What they sent was summary data of hourly counts of 85th percentile average speeds, 85th percentile number of cars and maximum speed, rounded to the nearest 10 km/h.
I really wanted the raw data so I could do a full statistical analysis and, for example, see how many vehicles exceeded 65 km/h or 80 km/h. Nevertheless, the results we did receive were shocking: maximum speeds of 80-90 km/h on each day of the radar trailer’s operation.
|Mar 25||80||11:00 PM|
|Mar 26||80||6:00 PM and 11:00 PM|
|Mar 27||80||8:00 AM|
|Mar 28||80||11:00 PM|
|Mar 29||80||2:00 AM, 6:00 AM and 10:00 PM|
|Mar 30||90||3:00 PM|
|Mar 31||80||8:00 AM|
|Apr 01||80||9:00 AM|
Many of the hourly maximum speeds were 70 km/h (e.g. 11 hours out of 24 on March 28). And you’ll note that many of the highest daily speeds occurred during daytime hours when children would be playing in the park!
Although overall the 85th percentile speed was 48 km/h, meaning roughly 85 percent of vehicles were below the speed limit and 15 percent were above, many individual hours – especially late at night – registered 85th percentile speeds well in excess of 50 km/h, e.g. a 58 km/h at 4:00-5:00 AM on 27 March, based on 23 vehicles.
These results are especially disturbing since the goal of the visible speed indicator is to slow traffic by advertising the vehicle’s (illegal) speed. We can expect that recorded speeds would be even higher with a discrete mobile radar that did not display excessive speeds to the driver.
And this was adjacent to a children’s playground!
Then again, maybe it’s not so surprising after all that people are often driving 70-80 km/h: these streets (shockingly) are actually designed for 70 km/h!
The results are also consistent with the 2002 Durand Traffic Study, which found that 40 percent of traffic on minor-arterial streets (e.g. Herkimer/Charlton) exceeded 50km/h and 200 vehicles per day exceeded 65 km/h.
With 200 vehicles per day exceeding 65 km/h it seems reasonable that there will be several vehicles each day approaching 80-90 km/h.
Durand has been asking for traffic calming measures for these residential side streets for four decades now but the City continues to respond with excuses and stonewalling.

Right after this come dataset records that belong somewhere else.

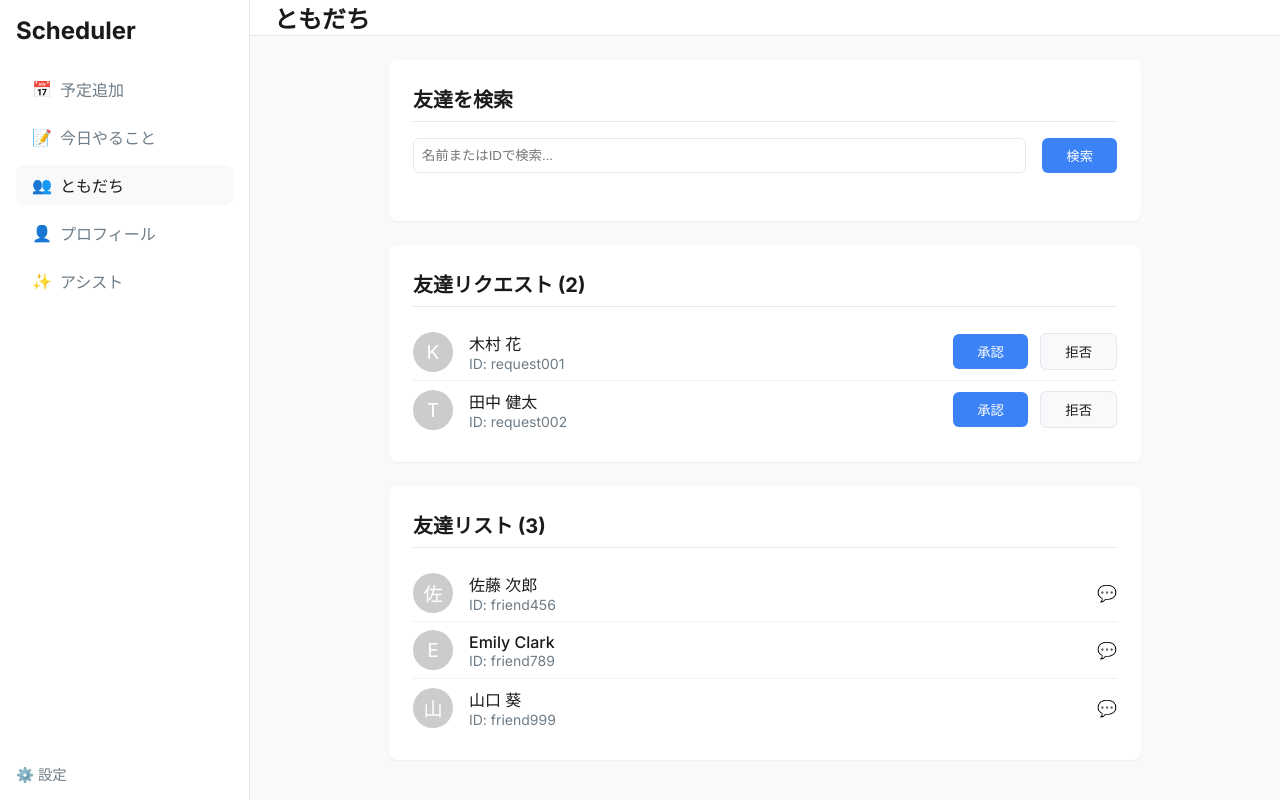
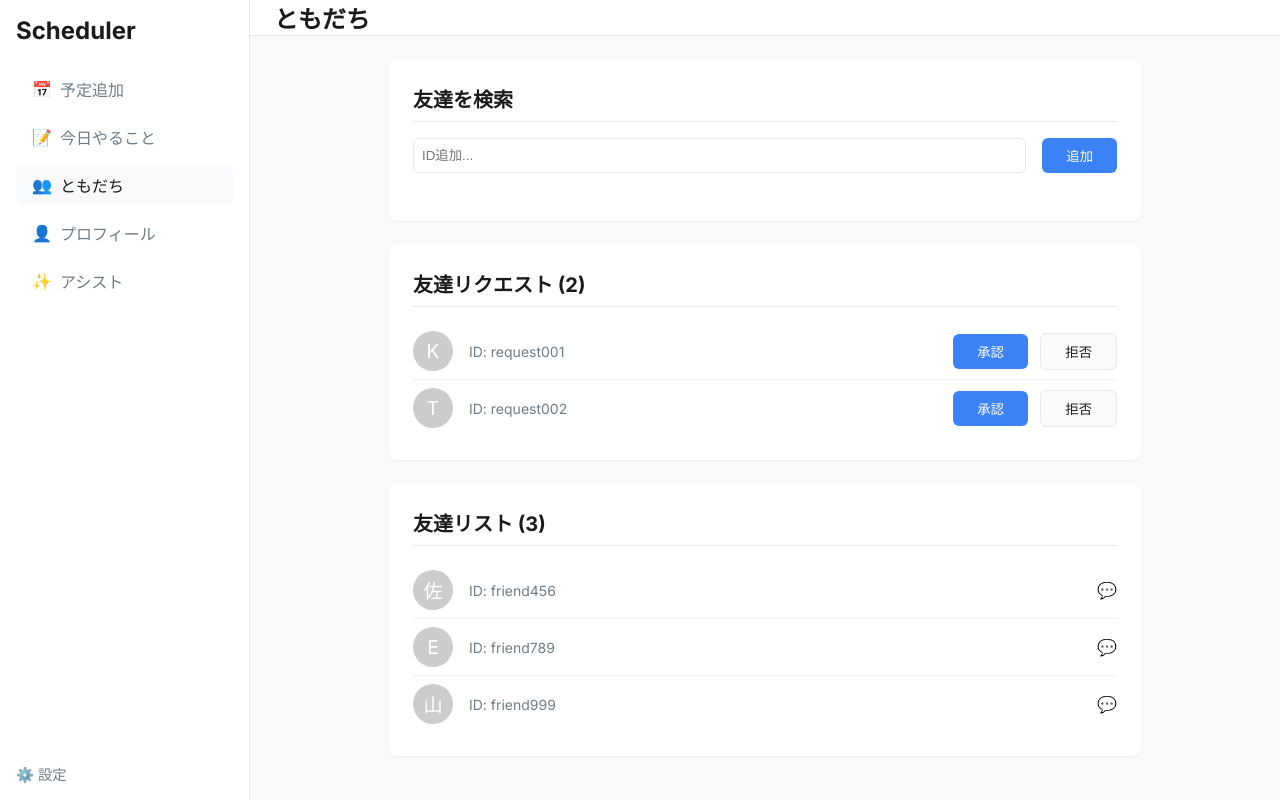
Before and after one commit to usudonsdev/13_Hackathon202512, a Django app: template calendarProject_forHK/templates/calendar_app/friends.html in a window 1280 px wide. Run offline with Django 3.2, Linux system fonts and the light colour scheme; the template is opened without the code that fills it, so the values that code supplies are empty.

Commit message:
うんこ

```diff
--- a/calendarProject_forHK/templates/calendar_app/friends.html
+++ b/calendarProject_forHK/templates/calendar_app/friends.html
@@ -299,8 +299,8 @@
                 <div class="friends-section">
                     <h3>友達を検索</h3>
                     <div class="search-area">
-                        <input type="text" id="friend-search-input" placeholder="名前またはIDで検索...">
-                        <button class="btn-primary" id="search-btn">検索</button>
+                        <input type="text" id="friend-search-input" placeholder="ID追加...">
+                        <button class="btn-primary" id="search-btn">追加</button>
                     </div>
                 </div>
 
@@ -311,7 +311,6 @@
                             <div class="friend-info" onclick="window.location.href='account.html?id=request001'">
                                 <div class="friend-avatar">K</div>
                                 <div>
-                                    <div class="friend-name">木村 花</div>
                                     <div class="friend-id">ID: request001</div>
                                 </div>
                             </div>
@@ -324,7 +323,6 @@
                             <div class="friend-info" onclick="window.location.href='account.html?id=request002'">
                                 <div class="friend-avatar">T</div>
                                 <div>
-                                    <div class="friend-name">田中 健太</div>
                                     <div class="friend-id">ID: request002</div>
                                 </div>
                             </div>
@@ -343,7 +341,6 @@
                             <div class="friend-info" onclick="window.location.href='account.html?id=friend456'">
                                 <div class="friend-avatar">佐</div>
                                 <div>
-                                    <div class="friend-name">佐藤 次郎</div>
                                     <div class="friend-id">ID: friend456</div>
                                 </div>
                             </div>
@@ -352,7 +349,6 @@
                             <div class="friend-info" onclick="window.location.href='account.html?id=friend789'">
                                 <div class="friend-avatar">E</div>
                                 <div>
-                                    <div class="friend-name">Emily Clark</div>
                                     <div class="friend-id">ID: friend789</div>
                                 </div>
                             </div>
@@ -362,7 +358,6 @@
                             <div class="friend-info" onclick="window.location.href='account.html?id=friend999'">
                                 <div class="friend-avatar">山</div>
                                 <div>
-                                    <div class="friend-name">山口 葵</div>
                                     <div class="friend-id">ID: friend999</div>
                                 </div>
                             </div>
```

Even today, a plan to install bike lanes on Charlton and Herkimer is indefinitely on hold because the community had the temerity to ask for safe parking-protected bike lanes instead of painted lines running in the door zones of parked cars.